==== Data listing ====
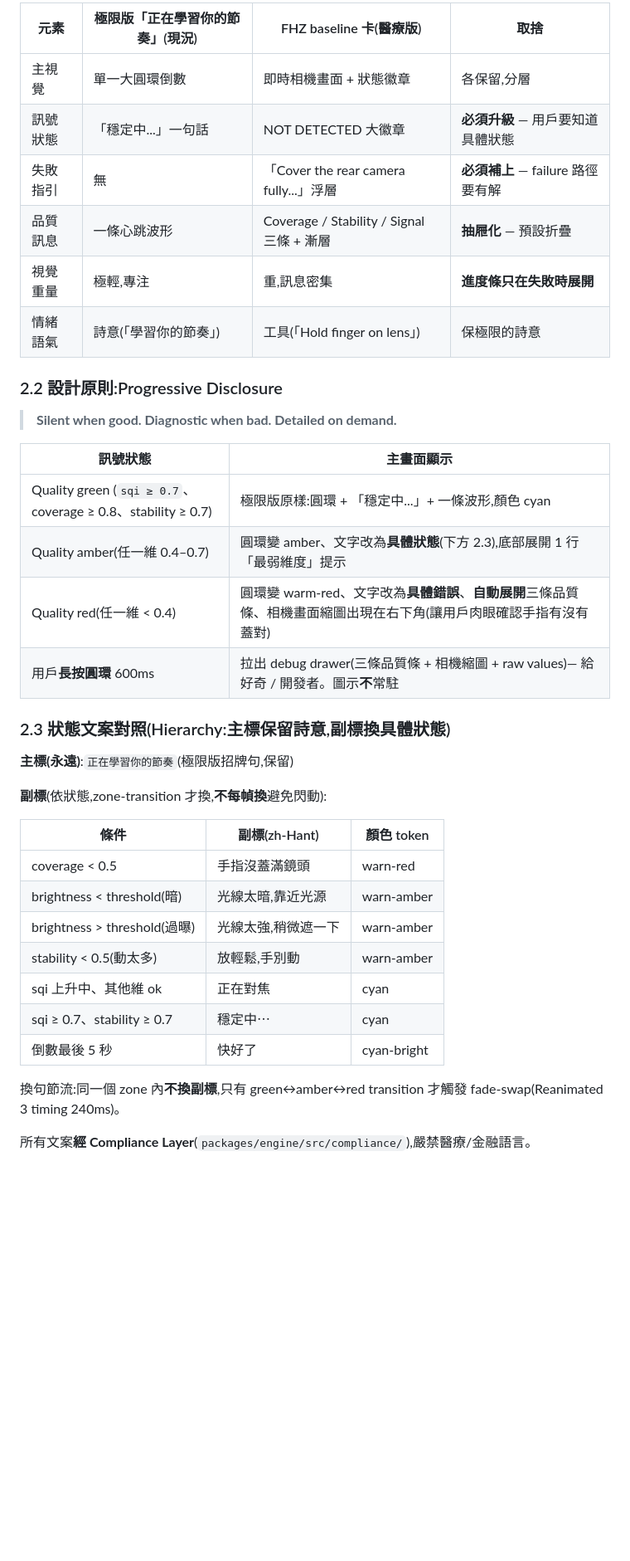
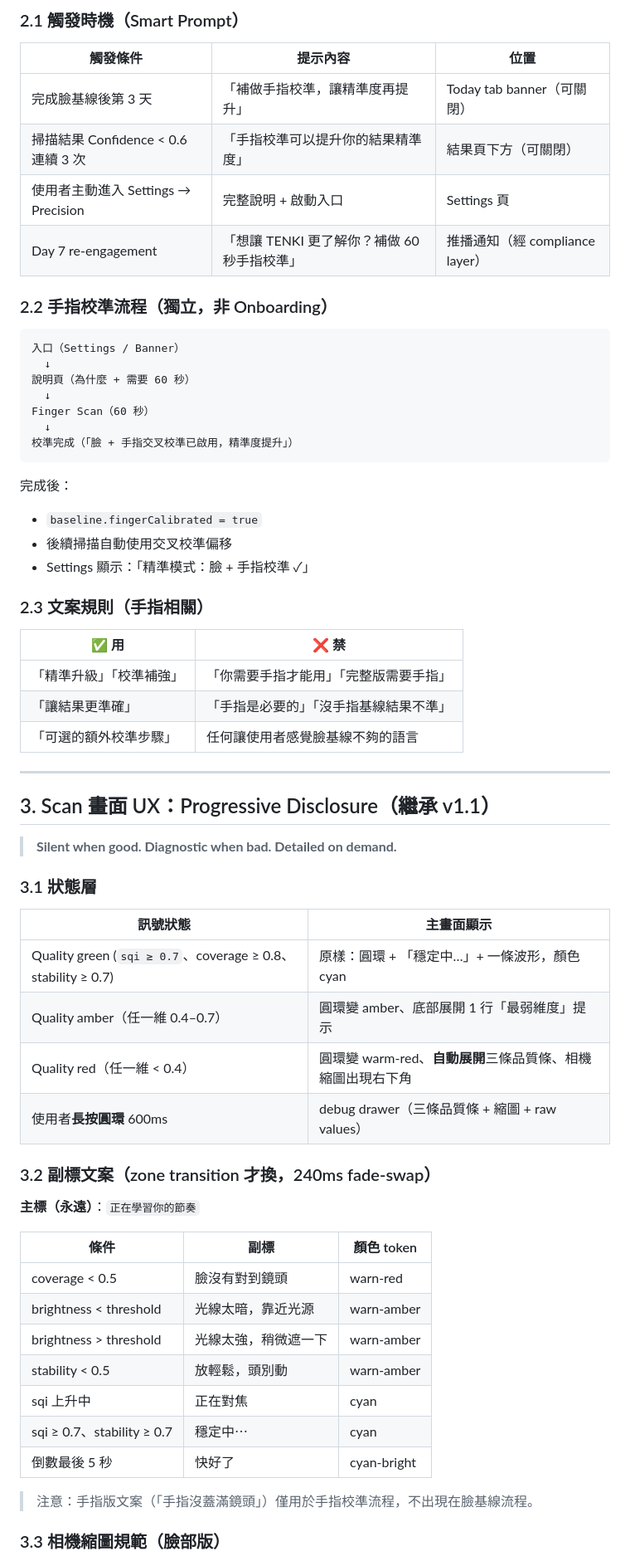
Before and after one commit to Poshen100/tenki-emotion-app, a Markdown page: docs/BASELINE-FLOW-SPEC.md, the part around one of its changes. Shown at 83% size. GitHub-like rendering; blank space fills up the shorter version.

````diff
--- a/docs/BASELINE-FLOW-SPEC.md
+++ b/docs/BASELINE-FLOW-SPEC.md
@@ -71,41 +76,68 @@ intro → sensor → readiness → scan → [ceremony stardust] → result → n
 
-| 元素 | 極限版「正在學習你的節奏」(現況) | FHZ baseline 卡(醫療版) | 取捨 |
-|---|---|---|---|
-| 主視覺 | 單一大圓環倒數 | 即時相機畫面 + 狀態徽章 | 各保留,分層 |
-| 訊號狀態 | 「穩定中...」一句話 | NOT DETECTED 大徽章 | **必須升級** — 用戶要知道具體狀態 |
-| 失敗指引 | 無 | 「Cover the rear camera fully...」浮層 | **必須補上** — failure 路徑要有解 |
-| 品質訊息 | 一條心跳波形 | Coverage / Stability / Signal 三條 + 漸層 | **抽屜化** — 預設折疊 |
-| 視覺重量 | 極輕,專注 | 重,訊息密集 | **進度條只在失敗時展開** |
-| 情緒語氣 | 詩意(「學習你的節奏」) | 工具(「Hold finger on lens」) | 保極限的詩意 |
+### 2.1 觸發時機（Smart Prompt）
 
-### 2.2 設計原則:Progressive Disclosure
+| 觸發條件 | 提示內容 | 位置 |
+|---------|---------|------|
+| 完成臉基線後第 3 天 | 「補做手指校準，讓精準度再提升」 | Today tab banner（可關閉） |
+| 掃描結果 Confidence < 0.6 連續 3 次 | 「手指校準可以提升你的結果精準度」 | 結果頁下方（可關閉） |
+| 使用者主動進入 Settings → Precision | 完整說明 + 啟動入口 | Settings 頁 |
+| Day 7 re-engagement | 「想讓 TENKI 更了解你？補做 60 秒手指校準」 | 推播通知（經 compliance layer） |
+
+### 2.2 手指校準流程（獨立，非 Onboarding）
+
+```
+入口（Settings / Banner）
+  ↓
+說明頁（為什麼 + 需要 60 秒）
+  ↓
+Finger Scan（60 秒）
+  ↓
+校準完成（「臉 + 手指交叉校準已啟用，精準度提升」）
+```
+
+完成後：
+- `baseline.fingerCalibrated = true`
+- 後續掃描自動使用交叉校準偏移
+- Settings 顯示：「精準模式：臉 + 手指校準 ✓」
+
+### 2.3 文案規則（手指相關）
+
+| ✅ 用 | ❌ 禁 |
+|------|------|
+| 「精準升級」「校準補強」 | 「你需要手指才能用」「完整版需要手指」 |
+| 「讓結果更準確」 | 「手指是必要的」「沒手指基線結果不準」 |
+| 「可選的額外校準步驟」 | 任何讓使用者感覺臉基線不夠的語言 |
+
+---
+
+## 3. Scan 畫面 UX：Progressive Disclosure（繼承 v1.1）
 
 > **Silent when good. Diagnostic when bad. Detailed on demand.**
 
+### 3.1 狀態層
+
 | 訊號狀態 | 主畫面顯示 |
-|---|---|
-| Quality green (`sqi ≥ 0.7`、coverage ≥ 0.8、stability ≥ 0.7) | 極限版原樣:圓環 + 「穩定中...」+ 一條波形,顏色 cyan |
-| Quality amber(任一維 0.4–0.7) | 圓環變 amber、文字改為**具體狀態**(下方 2.3),底部展開 1 行「最弱維度」提示 |
-| Quality red(任一維 < 0.4) | 圓環變 warm-red、文字改為**具體錯誤**、**自動展開**三條品質條、相機畫面縮圖出現在右下角(讓用戶肉眼確認手指有沒有蓋對) |
-| 用戶**長按圓環** 600ms | 拉出 debug drawer(三條品質條 + 相機縮圖 + raw values)— 給好奇 / 開發者。圖示**不**常駐 |
+|---------|----------|
+| Quality green (`sqi ≥ 0.7`、coverage ≥ 0.8、stability ≥ 0.7) | 原樣：圓環 + 「穩定中…」+ 一條波形，顏色 cyan |
+| Quality amber（任一維 0.4–0.7） | 圓環變 amber、底部展開 1 行「最弱維度」提示 |
+| Quality red（任一維 < 0.4） | 圓環變 warm-red、**自動展開**三條品質條、相機縮圖出現右下角 |
+| 使用者**長按圓環** 600ms | debug drawer（三條品質條 + 縮圖 + raw values） |
 
-### 2.3 狀態文案對照(Hierarchy:主標保留詩意,副標換具體狀態)
+### 3.2 副標文案（zone transition 才換，240ms fade-swap）
 
-**主標(永遠)**:`正在學習你的節奏`(極限版招牌句,保留)
+**主標（永遠）**：`正在學習你的節奏`
 
-**副標**(依狀態,zone-transition 才換,**不每幀換**避免閃動):
-
-| 條件 | 副標(zh-Hant) | 顏色 token |
-|---|---|---|
-| coverage < 0.5 | 手指沒蓋滿鏡頭 | warn-red |
-| brightness < threshold(暗) | 光線太暗,靠近光源 | warn-amber |
-| brightness > threshold(過曝) | 光線太強,稍微遮一下 | warn-amber |
-| stability < 0.5(動太多) | 放輕鬆,手別動 | warn-amber |
-| sqi 上升中、其他維 ok | 正在對焦 | cyan |
+| 條件 | 副標 | 顏色 token |
+|------|------|------------|
+| coverage < 0.5 | 臉沒有對到鏡頭 | warn-red |
+| brightness < threshold | 光線太暗，靠近光源 | warn-amber |
+| brightness > threshold | 光線太強，稍微遮一下 | warn-amber |
+| stability < 0.5 | 放輕鬆，頭別動 | warn-amber |
+| sqi 上升中 | 正在對焦 | cyan |
 | sqi ≥ 0.7、stability ≥ 0.7 | 穩定中⋯ | cyan |
 | 倒數最後 5 秒 | 快好了 | cyan-bright |
 
-換句節流:同一個 zone 內**不換副標**,只有 green↔amber↔red transition 才觸發 fade-swap(Reanimated 3 timing 240ms)。
+> 注意：手指版文案（「手指沒蓋滿鏡頭」）僅用於手指校準流程，不出現在臉基線流程。
 
-所有文案**經 Compliance Layer**(`packages/engine/src/compliance/`),嚴禁醫療/金融語言。
+### 3.3 相機縮圖規範（臉部版）
 
````
Also changed, not shown: other parts of docs/BASELINE-FLOW-SPEC.md (+105 -80 lines).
====
Instructions to follow ▸ Pictures do not belong in the copy. Reproduce the rest of the data exactly.

Answer to this exercise ▸
Before and after one commit to Poshen100/tenki-emotion-app, a Markdown page: docs/BASELINE-FLOW-SPEC.md, the part around one of its changes. Shown at 83% size. GitHub-like rendering; blank space fills up the shorter version.

````diff
--- a/docs/BASELINE-FLOW-SPEC.md
+++ b/docs/BASELINE-FLOW-SPEC.md
@@ -71,41 +76,68 @@ intro → sensor → readiness → scan → [ceremony stardust] → result → n
 
-| 元素 | 極限版「正在學習你的節奏」(現況) | FHZ baseline 卡(醫療版) | 取捨 |
-|---|---|---|---|
-| 主視覺 | 單一大圓環倒數 | 即時相機畫面 + 狀態徽章 | 各保留,分層 |
-| 訊號狀態 | 「穩定中...」一句話 | NOT DETECTED 大徽章 | **必須升級** — 用戶要知道具體狀態 |
-| 失敗指引 | 無 | 「Cover the rear camera fully...」浮層 | **必須補上** — failure 路徑要有解 |
-| 品質訊息 | 一條心跳波形 | Coverage / Stability / Signal 三條 + 漸層 | **抽屜化** — 預設折疊 |
-| 視覺重量 | 極輕,專注 | 重,訊息密集 | **進度條只在失敗時展開** |
-| 情緒語氣 | 詩意(「學習你的節奏」) | 工具(「Hold finger on lens」) | 保極限的詩意 |
+### 2.1 觸發時機（Smart Prompt）
 
-### 2.2 設計原則:Progressive Disclosure
+| 觸發條件 | 提示內容 | 位置 |
+|---------|---------|------|
+| 完成臉基線後第 3 天 | 「補做手指校準，讓精準度再提升」 | Today tab banner（可關閉） |
+| 掃描結果 Confidence < 0.6 連續 3 次 | 「手指校準可以提升你的結果精準度」 | 結果頁下方（可關閉） |
+| 使用者主動進入 Settings → Precision | 完整說明 + 啟動入口 | Settings 頁 |
+| Day 7 re-engagement | 「想讓 TENKI 更了解你？補做 60 秒手指校準」 | 推播通知（經 compliance layer） |
+
+### 2.2 手指校準流程（獨立，非 Onboarding）
+
+```
+入口（Settings / Banner）
+  ↓
+說明頁（為什麼 + 需要 60 秒）
+  ↓
+Finger Scan（60 秒）
+  ↓
+校準完成（「臉 + 手指交叉校準已啟用，精準度提升」）
+```
+
+完成後：
+- `baseline.fingerCalibrated = true`
+- 後續掃描自動使用交叉校準偏移
+- Settings 顯示：「精準模式：臉 + 手指校準 ✓」
+
+### 2.3 文案規則（手指相關）
+
+| ✅ 用 | ❌ 禁 |
+|------|------|
+| 「精準升級」「校準補強」 | 「你需要手指才能用」「完整版需要手指」 |
+| 「讓結果更準確」 | 「手指是必要的」「沒手指基線結果不準」 |
+| 「可選的額外校準步驟」 | 任何讓使用者感覺臉基線不夠的語言 |
+
+---
+
+## 3. Scan 畫面 UX：Progressive Disclosure（繼承 v1.1）
 
 > **Silent when good. Diagnostic when bad. Detailed on demand.**
 
+### 3.1 狀態層
+
 | 訊號狀態 | 主畫面顯示 |
-|---|---|
-| Quality green (`sqi ≥ 0.7`、coverage ≥ 0.8、stability ≥ 0.7) | 極限版原樣:圓環 + 「穩定中...」+ 一條波形,顏色 cyan |
-| Quality amber(任一維 0.4–0.7) | 圓環變 amber、文字改為**具體狀態**(下方 2.3),底部展開 1 行「最弱維度」提示 |
-| Quality red(任一維 < 0.4) | 圓環變 warm-red、文字改為**具體錯誤**、**自動展開**三條品質條、相機畫面縮圖出現在右下角(讓用戶肉眼確認手指有沒有蓋對) |
-| 用戶**長按圓環** 600ms | 拉出 debug drawer(三條品質條 + 相機縮圖 + raw values)— 給好奇 / 開發者。圖示**不**常駐 |
+|---------|----------|
+| Quality green (`sqi ≥ 0.7`、coverage ≥ 0.8、stability ≥ 0.7) | 原樣：圓環 + 「穩定中…」+ 一條波形，顏色 cyan |
+| Quality amber（任一維 0.4–0.7） | 圓環變 amber、底部展開 1 行「最弱維度」提示 |
+| Quality red（任一維 < 0.4） | 圓環變 warm-red、**自動展開**三條品質條、相機縮圖出現右下角 |
+| 使用者**長按圓環** 600ms | debug drawer（三條品質條 + 縮圖 + raw values） |
 
-### 2.3 狀態文案對照(Hierarchy:主標保留詩意,副標換具體狀態)
+### 3.2 副標文案（zone transition 才換，240ms fade-swap）
 
-**主標(永遠)**:`正在學習你的節奏`(極限版招牌句,保留)
+**主標（永遠）**：`正在學習你的節奏`
 
-**副標**(依狀態,zone-transition 才換,**不每幀換**避免閃動):
-
-| 條件 | 副標(zh-Hant) | 顏色 token |
-|---|---|---|
-| coverage < 0.5 | 手指沒蓋滿鏡頭 | warn-red |
-| brightness < threshold(暗) | 光線太暗,靠近光源 | warn-amber |
-| brightness > threshold(過曝) | 光線太強,稍微遮一下 | warn-amber |
-| stability < 0.5(動太多) | 放輕鬆,手別動 | warn-amber |
-| sqi 上升中、其他維 ok | 正在對焦 | cyan |
+| 條件 | 副標 | 顏色 token |
+|------|------|------------|
+| coverage < 0.5 | 臉沒有對到鏡頭 | warn-red |
+| brightness < threshold | 光線太暗，靠近光源 | warn-amber |
+| brightness > threshold | 光線太強，稍微遮一下 | warn-amber |
+| stability < 0.5 | 放輕鬆，頭別動 | warn-amber |
+| sqi 上升中 | 正在對焦 | cyan |
 | sqi ≥ 0.7、stability ≥ 0.7 | 穩定中⋯ | cyan |
 | 倒數最後 5 秒 | 快好了 | cyan-bright |
 
-換句節流:同一個 zone 內**不換副標**,只有 green↔amber↔red transition 才觸發 fade-swap(Reanimated 3 timing 240ms)。
+> 注意：手指版文案（「手指沒蓋滿鏡頭」）僅用於手指校準流程，不出現在臉基線流程。
 
-所有文案**經 Compliance Layer**(`packages/engine/src/compliance/`),嚴禁醫療/金融語言。
+### 3.3 相機縮圖規範（臉部版）
 
````
Also changed, not shown: other parts of docs/BASELINE-FLOW-SPEC.md (+105 -80 lines).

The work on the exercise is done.